Task to carry out:
Read the data below line by line and copy each one with "interpolation" in it.
"""
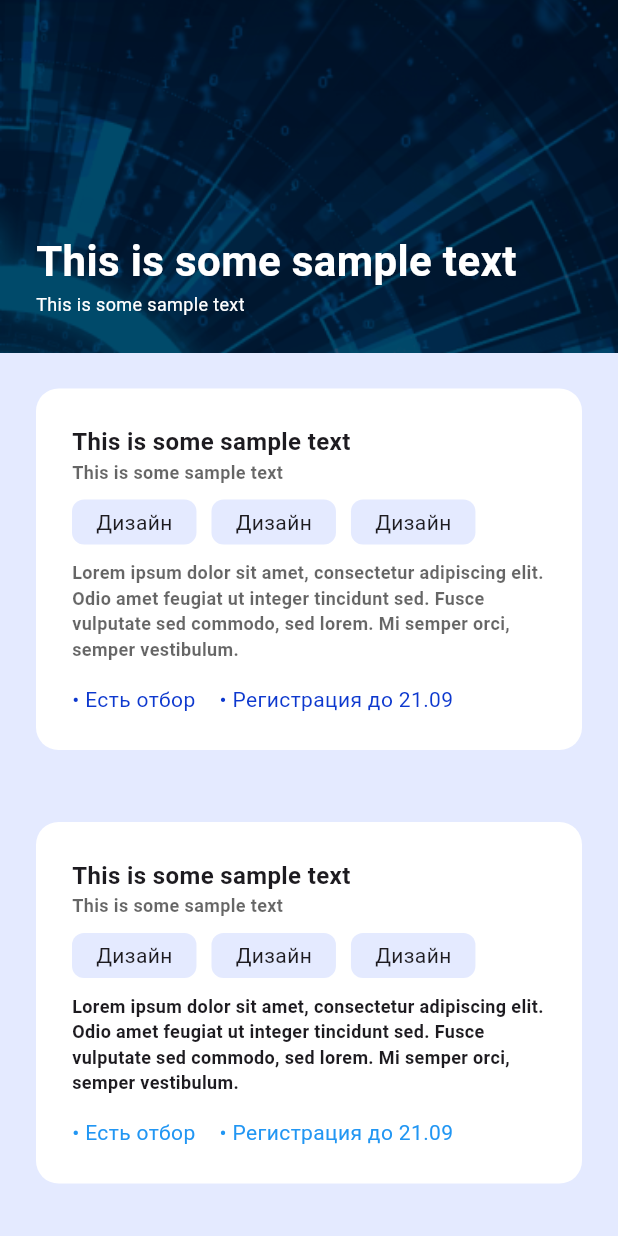
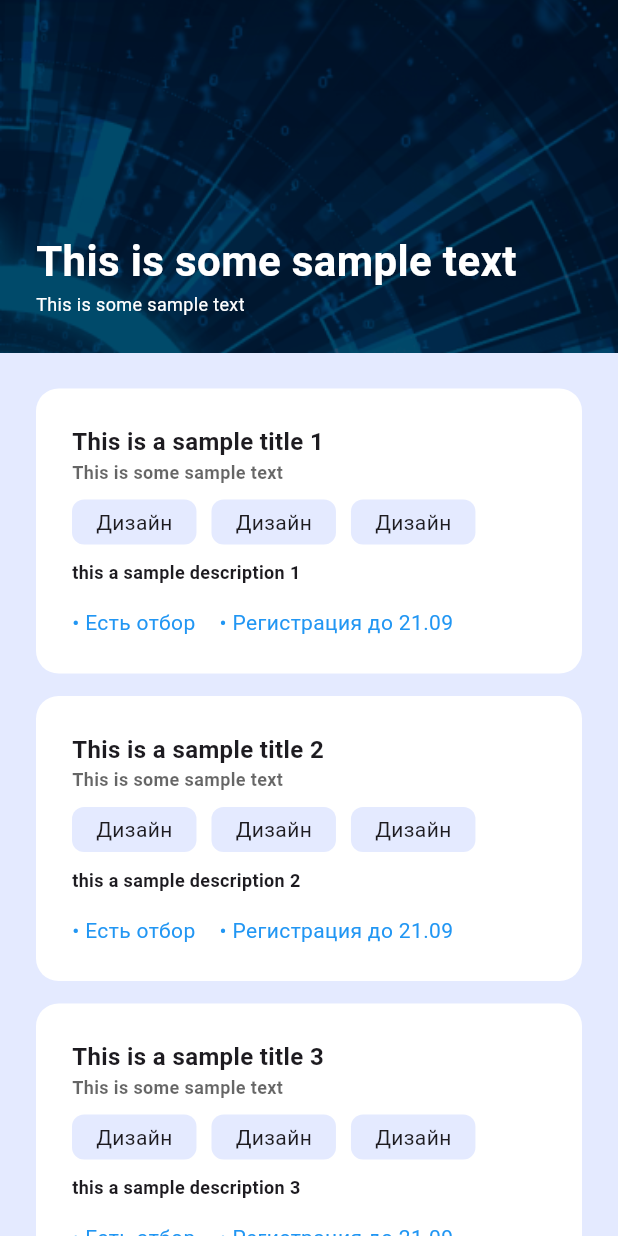
Before and after one commit to theArtistSam/Flutter-Course, a Flutter app: the HomeScreen screen opened directly, on a phone screen of 412 x 824 dp. Run offline on Flutter 3.47's test engine with Material 3 defaults, Android fonts, the phone set to English and light mode, and no system bars.

Commit message:
Single Child ScrollView/ListView/ListView.Builder/ListView.Separated/Local Widgets/Named Parameters

```diff
--- a/lib/main.dart
+++ b/lib/main.dart
@@ -1,4 +1,5 @@
 import 'package:flutter/material.dart';
+import 'package:flutter_app/screens/detailed_screen.dart';
 import 'package:flutter_app/screens/home_screen.dart';
 
 void main() {
@@ -12,12 +13,13 @@ class MyApp extends StatelessWidget {
   @override
   Widget build(BuildContext context) {
     return MaterialApp(
+      debugShowCheckedModeBanner: false,
       title: 'Flutter Demo',
       theme: ThemeData(
         colorScheme: ColorScheme.fromSeed(seedColor: Colors.deepPurple),
         useMaterial3: true,
       ),
-      home: const HomeScreen(),
+      home: const DetailedScreen(),
     );
   }
 }
--- /dev/null
+++ b/lib/screens/detailed_screen.dart
@@ -0,0 +1,10 @@
+import 'package:flutter/material.dart';
+
+class DetailedScreen extends StatelessWidget {
+  const DetailedScreen({super.key});
+
+  @override
+  Widget build(BuildContext context) {
+    return const Placeholder();
+  }
+}
--- a/lib/screens/home_screen.dart
+++ b/lib/screens/home_screen.dart
@@ -6,10 +6,15 @@ class HomeScreen extends StatelessWidget {
   @override
   Widget build(BuildContext context) {
     double width = MediaQuery.of(context).size.width;
+    double height = MediaQuery.of(context).size.height;
 
     return Scaffold(
       backgroundColor: const Color(0XFFE4EAFF),
-      body: Column(
+      // make an entire screen scrollable
+      body: SingleChildScrollView(
+        // the behavior of the scroll mechanism
+        physics: const NeverScrollableScrollPhysics(),
+        child: Column(
           // CrossAxisAlignment: from top to bottom
           // MainAxisAlignment: from left to right
           children: [
@@ -51,12 +56,75 @@ class HomeScreen extends StatelessWidget {
                   ),
                 )
               ],
+            ),
+            // ListView is scrollable
+            // Use this to make a seciton on the screen
+            // scrollable
+            SizedBox(
+              height: height - 235,
+              // child: ListView(
+              //   children: [
+              //     card(
+              //       title: "This is some sample title 1",
+              //       description: "This is some sample description 1",
+              //     ),
+              //     card(
+              //       title: "This is some sample title 2",
+              //       description: "This is some sample description 2",
+              //     ),
+              //     card(
+              //       title: "This is some sample title 3",
+              //       description: "This is some sample description 3",
+              //     ),
+              //     card(
+              //       title: "This is some sample title 4",
+              //       description: "This is some sample description 4",
+              //     ),
+              //   ],
+              // ),
 
+              // child: ListView.builder(
+              //   // For apple devices bouncy scrolling animation
+              //   padding: const EdgeInsets.all(24),
+              //   physics: const BouncingScrollPhysics(),
+              //   itemCount: 5,
+              //   itemBuilder: (context, index) {
+              //     return card(
+              //       // String interpolation
+              //       title: "This is a sample title ${index + 1}",
+              //       description: "this a sample description ${index + 1}",
+              //     );
+              //   },
+              // ),
+
+              child: ListView.separated(
+                padding: const EdgeInsets.all(24),
+                // For apple devices bouncy scrolling animation
+                physics: const BouncingScrollPhysics(),
+                itemCount: 5,
+                separatorBuilder: (context, index) {
+                  return const SizedBox(height: 15);
+                },
+                itemBuilder: (context, index) {
+                  return card(
+                    // String interpolation
+                    title: "This is a sample title ${index + 1}",
+                    description: "this a sample description ${index + 1}",
+                  );
+                },
               ),
-          Padding(
-            padding: const EdgeInsets.all(24),
-            child: Container(
-              width: width,
+            )
+          ],
+        ),
+      ),
+    );
+  }
+
+  // create a local widget
+  // {namedParameter}
+  Widget card({title, description}) {
+    return Container(
+      width: double.infinity,
       decoration: BoxDecoration(
         color: Colors.white,
         borderRadius: BorderRadius.circular(15),
@@ -66,9 +134,9 @@ class HomeScreen extends StatelessWidget {
         child: Column(
           crossAxisAlignment: CrossAxisAlignment.start,
           children: [
-                    const Text(
-                      "This is some sample text",
-                      style: TextStyle(
+            Text(
+              title,
+              style: const TextStyle(
                 fontSize: 16,
                 fontWeight: FontWeight.w600,
               ),
@@ -136,124 +204,9 @@ class HomeScreen extends StatelessWidget {
             const SizedBox(
               height: 10,
             ),
-                    Text("Lorem ipsum dolor sit amet, consectetur adipiscing elit. Odio amet feugiat ut integer tincidunt sed. Fusce vulputate sed commodo, sed lorem. Mi semper orci, semper vestibulum.",
-                      style: TextStyle(
-                        fontSize: 12,
-                        fontWeight: FontWeight.w600,
-                        color: Colors.black.withOpacity(.6),
-                      ),
-                    ),
-                    const SizedBox(
-                      height: 15,
-                    ),
-                    const Row(
-                      children: [
-                        Text("• Есть отбор",
-                          style: TextStyle(
-                            color: Color(0XFF0D38CE),
-                            fontSize: 14,
-                          ),
-                        ),
-                        SizedBox(width: 16),
-                        Text("• Регистрация до 21.09",
-                          style: TextStyle(
-                            color: Color(0XFF0D38CE),
-                            fontSize: 14,
-                          ),
-                          ),
-                      ],
-                    )
-                  ],
-                ),
-              ),
-            ),
-          ),
-
-          Padding(
-            padding: const EdgeInsets.all(24),
-            child: Container(
-              width: width,
-              decoration: BoxDecoration(
-                color: Colors.white,
-                borderRadius: BorderRadius.circular(15),
-              ),
-              child: Padding(
-                padding: const EdgeInsets.all(24),
-                child: Column(
-                  crossAxisAlignment: CrossAxisAlignment.start,
-                  children: [
-                    const Text(
-                      "This is some sample text",
-                      style: TextStyle(
-                        fontSize: 16,
-                        fontWeight: FontWeight.w600,
-                      ),
-                    ),
             Text(
-                      "This is some sample text",
-                      style: TextStyle(
-                        fontSize: 12,
-                        fontWeight: FontWeight.w600,
-                        color: Colors.black.withOpacity(.6),
-                      ),
-                    ),
-                    const SizedBox(
-                      height: 10,
-                    ),
-                    Row(
-                      children: [
-                        Container(
-                          decoration: BoxDecoration(
-                            color: const Color(0XFFE4EAFF),
-                            borderRadius: BorderRadius.circular(8),
-                          ),
-                          child: const Padding(
-                            padding: EdgeInsets.symmetric(
-                              horizontal: 16,
-                              vertical: 5,
-                            ),
-                            child: Text("Дизайн"),
-                          ),
-                        ),
-                        const SizedBox(
-                          width: 10,
-                        ),
-                        Container(
-                          decoration: BoxDecoration(
-                            color: const Color(0XFFE4EAFF),
-                            borderRadius: BorderRadius.circular(8),
-                          ),
-                          child: const Padding(
-                            padding: EdgeInsets.symmetric(
-                              horizontal: 16,
-                              vertical: 5,
-                            ),
-                            child: Text("Дизайн"),
-                          ),
-                        ),
-                        const SizedBox(
-                          width: 10,
-                        ),
-                        Container(
-                          decoration: BoxDecoration(
-                            color: const Color(0XFFE4EAFF),
-                            borderRadius: BorderRadius.circular(8),
-                          ),
-                          child: const Padding(
-                            padding: EdgeInsets.symmetric(
-                              horizontal: 16,
-                              vertical: 5,
-                            ),
-                            child: Text("Дизайн"),
-                          ),
-                        )
-                      ],
-                    ),
-                    const SizedBox(
-                      height: 10,
-                    ),
-                    const Text("Lorem ipsum dolor sit amet, consectetur adipiscing elit. Odio amet feugiat ut integer tincidunt sed. Fusce vulputate sed commodo, sed lorem. Mi semper orci, semper vestibulum.",
-                      style: TextStyle(
+              description,
+              style: const TextStyle(
                 fontSize: 12,
                 fontWeight: FontWeight.w600,
                 //color: Colors.black.withOpacity(.6),
@@ -264,14 +217,16 @@ class HomeScreen extends StatelessWidget {
             ),
             const Row(
               children: [
-                        Text("• Есть отбор",
+                Text(
+                  "• Есть отбор",
                   style: TextStyle(
                     color: Colors.blue,
                     fontSize: 14,
                   ),
                 ),
                 SizedBox(width: 16),
-                        Text("• Регистрация до 21.09",
+                Text(
+                  "• Регистрация до 21.09",
                   style: TextStyle(
                     color: Colors.blue,
                     fontSize: 14,
@@ -282,10 +237,6 @@ class HomeScreen extends StatelessWidget {
           ],
         ),
       ),
-            ),
-          )
-        ],
-      ),
     );
   }
 }
--- a/pubspec.yaml
+++ b/pubspec.yaml
@@ -59,6 +59,7 @@ flutter:
   # To add assets to your application, add an assets section, like this:
   assets:
     - assets/images/
+    - assets/icons/
     # - images/a_dot_ham.jpeg
 
   # An image asset can refer to one or more resolution-specific "variants", see
```
Lines whose indentation alone changed are shown as unchanged.
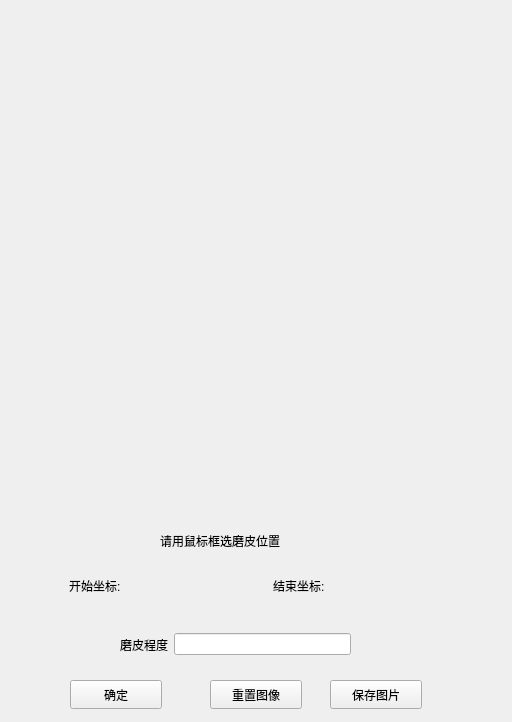
Before: the Qt Designer form ImageWithUI/mask.ui in Obj4ct/ImageWithUI, drawn with Qt 5.
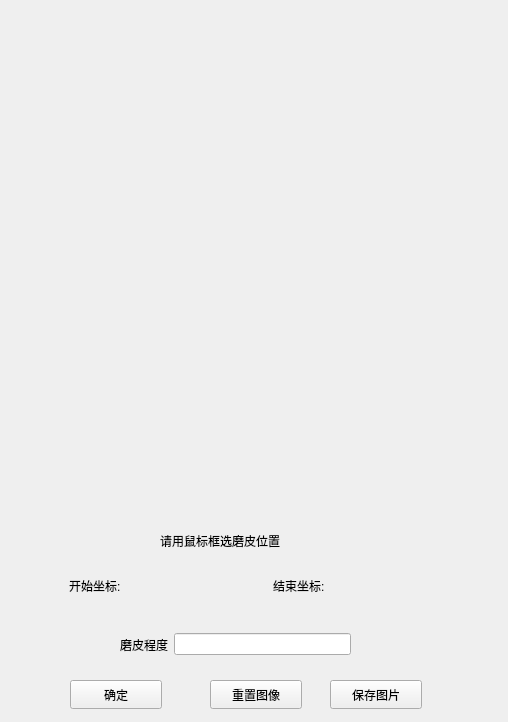
After: the same form once the commit is applied.

Diff of the .ui file:
```diff
--- a/ImageWithUI/mask.ui
+++ b/ImageWithUI/mask.ui
@@ -6,7 +6,7 @@
    <rect>
     <x>0</x>
     <y>0</y>
-    <width>512</width>
+    <width>508</width>
     <height>722</height>
    </rect>
   </property>
@@ -82,8 +82,8 @@
   <widget class="QLabel" name="imageLabel">
    <property name="geometry">
     <rect>
-     <x>0</x>
-     <y>0</y>
+     <x>-3</x>
+     <y>-3</y>
      <width>512</width>
      <height>512</height>
     </rect>
```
"""
Result of this task:
+              //       // String interpolation
+                    // String interpolation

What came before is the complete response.